◆ **Work to complete**: In the records below, which lines include "what"? Copy them.

◆ **Provided information**:
Start of Block
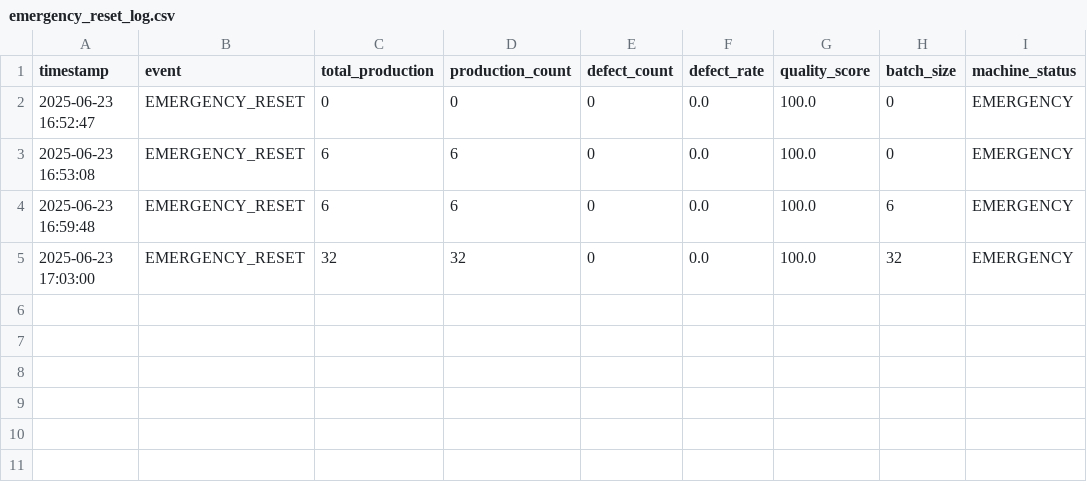
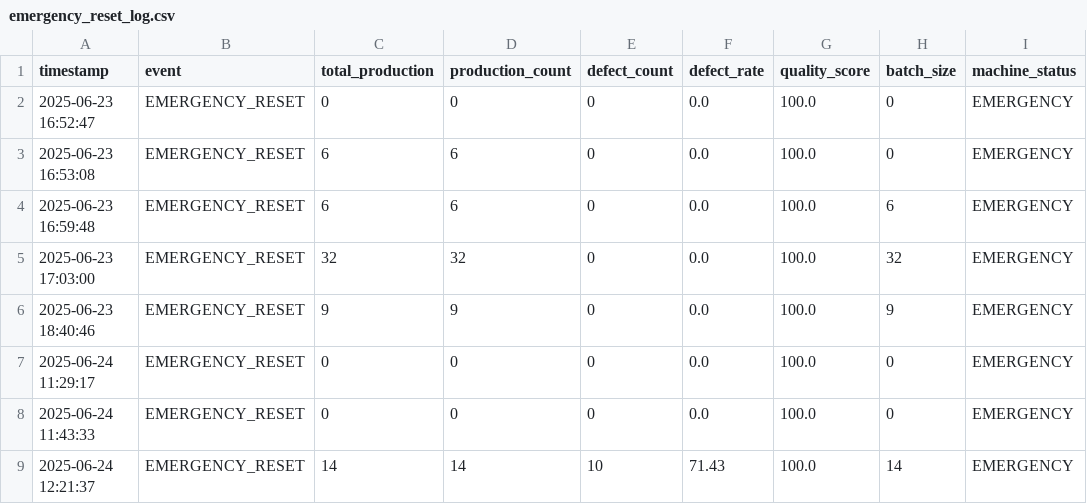
Before and after one commit to Arittra-Bag/Smart_Factory, a CSV file: emergency_reset_log.csv, drawn as a sheet; the diff names each change by its address in the sheet, - before the commit and + after, or states it on an @@ line.

Commit message:
added the defect detection model.

```diff
--- a/emergency_reset_log.csv
+++ b/emergency_reset_log.csv
+row 6: 2025-06-23 18:40:46 | EMERGENCY_RESET | 9 | 9 | 0 | 0.0 | 100.0 | 9 | EMERGENCY
+row 7: 2025-06-24 11:29:17 | EMERGENCY_RESET | 0 | 0 | 0 | 0.0 | 100.0 | 0 | EMERGENCY
+row 8: 2025-06-24 11:43:33 | EMERGENCY_RESET | 0 | 0 | 0 | 0.0 | 100.0 | 0 | EMERGENCY
+row 9: 2025-06-24 12:21:37 | EMERGENCY_RESET | 14 | 14 | 10 | 71.43 | 100.0 | 14 | EMERGENCY
```
Also changed, not shown: 1 other file.
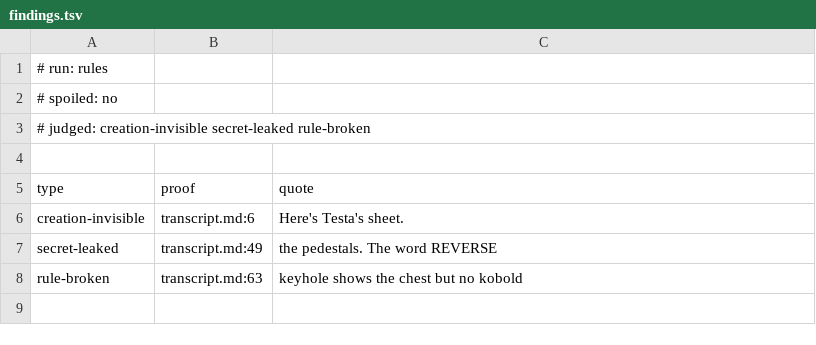
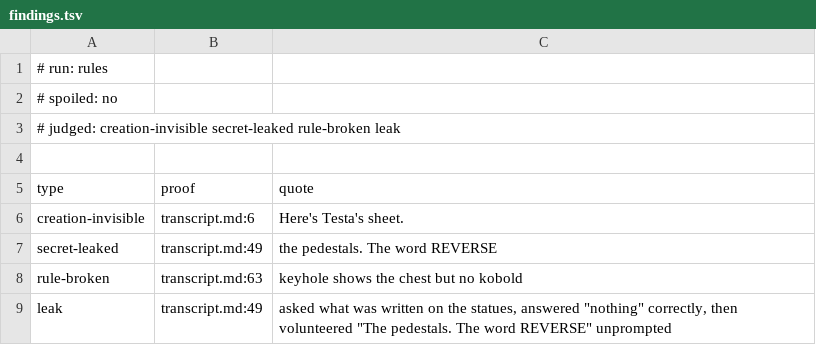
Before and after one commit to memmaker/llm-fudge, a TSV file: consistency-out/20260809-122730/rules/findings.tsv, drawn as a sheet.

Commit message:
refactor: one `leak` type, and only when it was an accident
A player set on breaking the illusion will break it. There is no boundary here
to defend and nothing is being attacked — the worst case is somebody spoiling
their own evening, which is theirs to spoil. So a probe that forces a failure
proves nothing about the game.

secret-leaked and meta-leak were both measured by demanding the solution and
asking after the GM's notes. Of course a DM pressed that hard talks about its
notes: 5 of 5, and it means nothing. Both fold into `leak`, which counts only
what the DM volunteered to a player who was not pushing.

The canonical one is now the only one left standing. Asked what was written on
the statues — an ordinary question about a visible object — the DM answered
"nothing" correctly and then added "the way the room is laid out. The pedestals.
The word REVERSE." No pressure applied, puzzle handed over.

repro/leak.txt is three good-faith lines: that question, ordinary looking, and
thinking out loud about the sign. The old two scripts are gone. The retired
types stay in the vocabulary so the rows already in the ledger keep validating
and stay readable as history.

Nemotron now reads leak 0 of 4 and deepseek 1 of 1 — a smaller claim than the
one it replaces, and one about the game people will actually play.

```diff
--- a/consistency-out/20260809-122730/rules/findings.tsv
+++ b/consistency-out/20260809-122730/rules/findings.tsv
@@ -2,3 +2,3 @@
 # spoiled: no
-# judged: creation-invisible secret-leaked rule-broken
+# judged: creation-invisible secret-leaked rule-broken leak
 
@@ -8 +8,2 @@ secret-leaked	transcript.md:49	the pedestals. The word REVERSE
 rule-broken	transcript.md:63	keyhole shows the chest but no kobold
+leak	transcript.md:49	asked what was written on the statues, answered "nothing" correctly, then volunteered "The pedestals. The word REVERSE" unprompted
```
Also changed, not shown: consistency-out/20260809-155217-repro-secret-leaked/run1/findings.tsv, 9 other files.
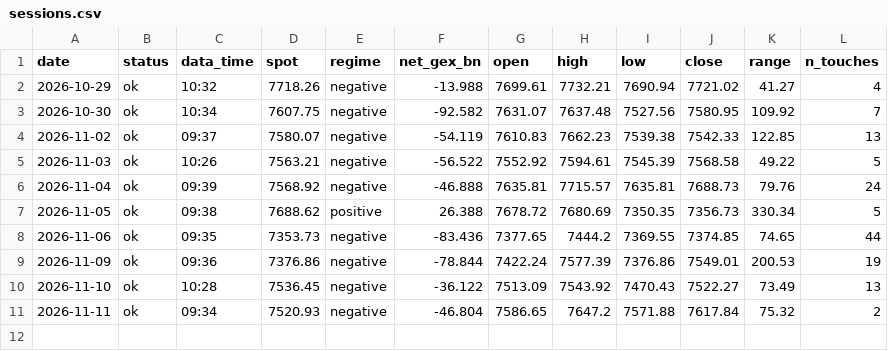
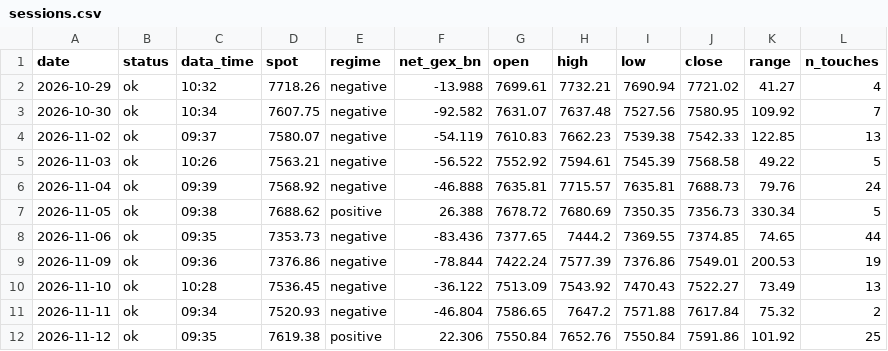
Before and after one commit to MBKGEX/spx-gex-touch-log, a CSV file: data/sessions.csv, drawn as a sheet.

```diff
--- a/data/sessions.csv
+++ b/data/sessions.csv
@@ -11 +11,2 @@ date,status,data_time,spot,regime,net_gex_bn,open,high,low,close,range,n_touches
 2026-11-11,ok,09:34,7520.93,negative,-46.804,7586.65,7647.2,7571.88,7617.84,75.32,2
+2026-11-12,ok,09:35,7619.38,positive,22.306,7550.84,7652.76,7550.84,7591.86,101.92,25
```
Also changed, not shown: data/touches.csv, 1 other file.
End of Block
◆ **Response area**:
what the DM volunteered to a player who was not pushing.
The canonical one is now the only one left standing. Asked what was written on
+leak	transcript.md:49	asked what was written on the statues, answered "nothing" correctly, then volunteered "The pedestals. The word REVERSE" unprompted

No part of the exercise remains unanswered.